The director has come under scrutiny for appearing to objectify and over-sexualise Robbie's character in the 2016 movie.
She was depicted in skimpy clothes and in what appeared to be an abusive relationship with Jared Leto’s Joker.
This appeared to have been redressed in the recent, more empowering Birds of Prey movie, in which Robbie reprised her role, and thus has brought into some perspective Ayer's apparent choices.
Chatting with followers on Twitter, he explained: “Sadly her story arc was eviscerated. It was her movie in so many ways. Look I tried. I rendered Harley comic book accurate. Everything is political now. Everything. I just want to entertain. I will do better.”
But one movie buff seemed to cut through the noise, explaining that politics on the screen is unavoidable.
“A female character in an abusive relationship is already political, my dude. The way your camera looked at her was political. The way you used her was political. You treated her as an object and she still rose above it. That was political too,” they said.

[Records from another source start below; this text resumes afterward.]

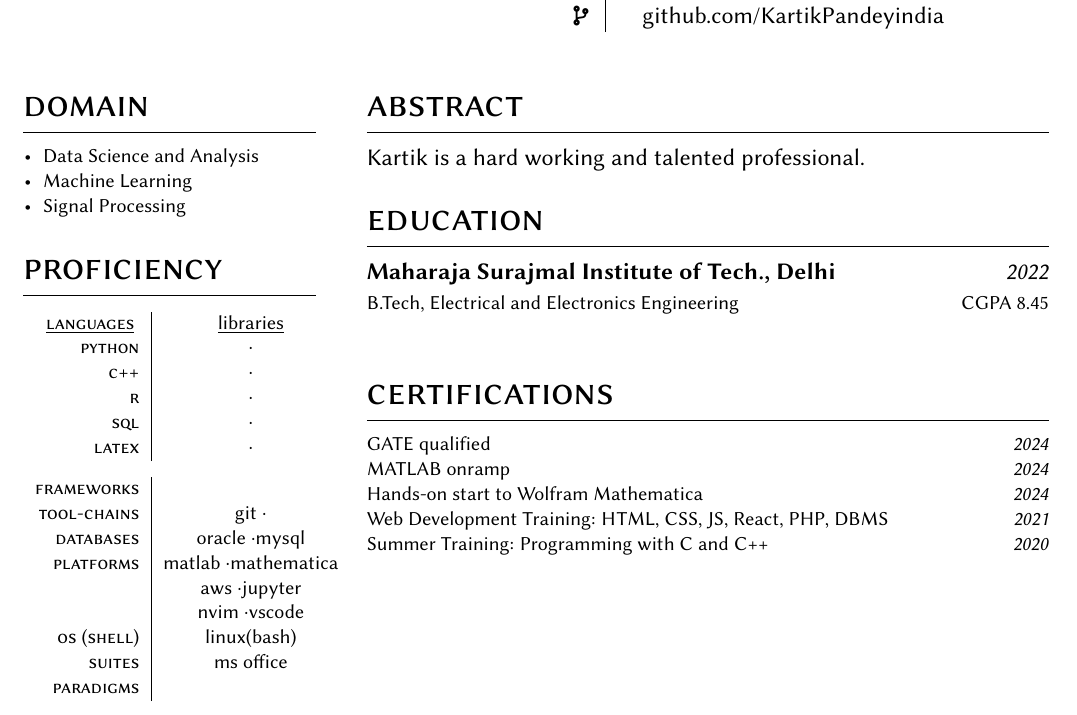
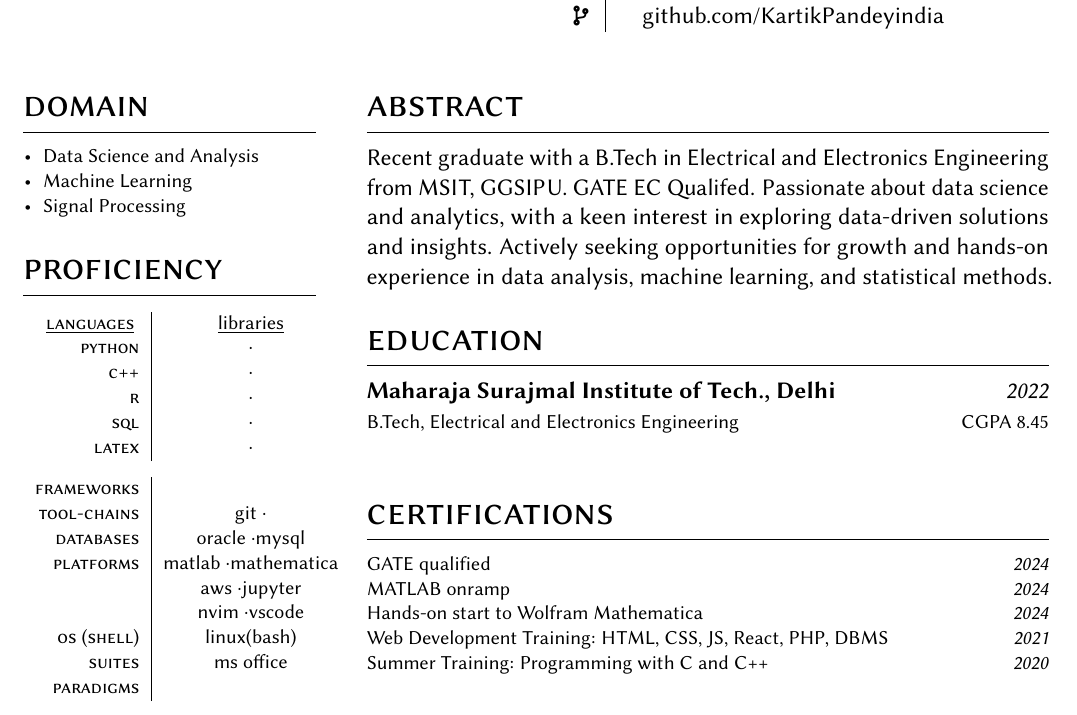
Before and after one commit to KartikPandeyindia/KartikPandeyindia.github.io, a LaTeX CV (resume.tex): part of the page, cut so that both start at the same text. Compiled offline with pdfLaTeX.

Commit message:
updated resume

```diff
--- a/resume.tex
+++ b/resume.tex
@@ -62,7 +62,8 @@
 %----------------About
 
 \section{abstract}
-Kartik is a hard working and talented professional.
+Recent graduate with a B.Tech in Electrical and Electronics Engineering from MSIT, GGSIPU. GATE EC Qualifed. Passionate about data science and analytics, with a keen interest in exploring data-driven solutions and insights. Actively seeking opportunities for growth and hands-on experience in data analysis, machine learning, and statistical methods.
+
 
 % ---------------Experiences
 %\section{experience}
```
Also changed, not shown: resume.pdf, resume.tex (2 more changed lines), 1 other file.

“Harley was exploited in Suicide Squad - her suffering was exploited, her body was exploited, she was objectified. Birds of Prey breaks that in half and shows it for what it is: violation and abuse. Birds of Prey is a deconstruction of Suicide Squad's male gaze.”
So persuasive was the argument, that Ayer appeared to cop to the criticism, and retweeted the comment, adding: “Retweeting because this is very thoughtfully written. Thank you for this. I am growing and learning in a changing world.”
Ayer's movie was battered by critics on its release, though it did haul in nearly $750 million at the worldwide box office.
The Birds of Prey movie did much less impressive business, making just over $200 million, Variety reporting that it would need to have made around $250 - $300 million to break even.
A Suicide Squad sequel, called The Suicide Squad and being helmed by James Gunn, is due for release in 2021, with Robbie back as Quinn.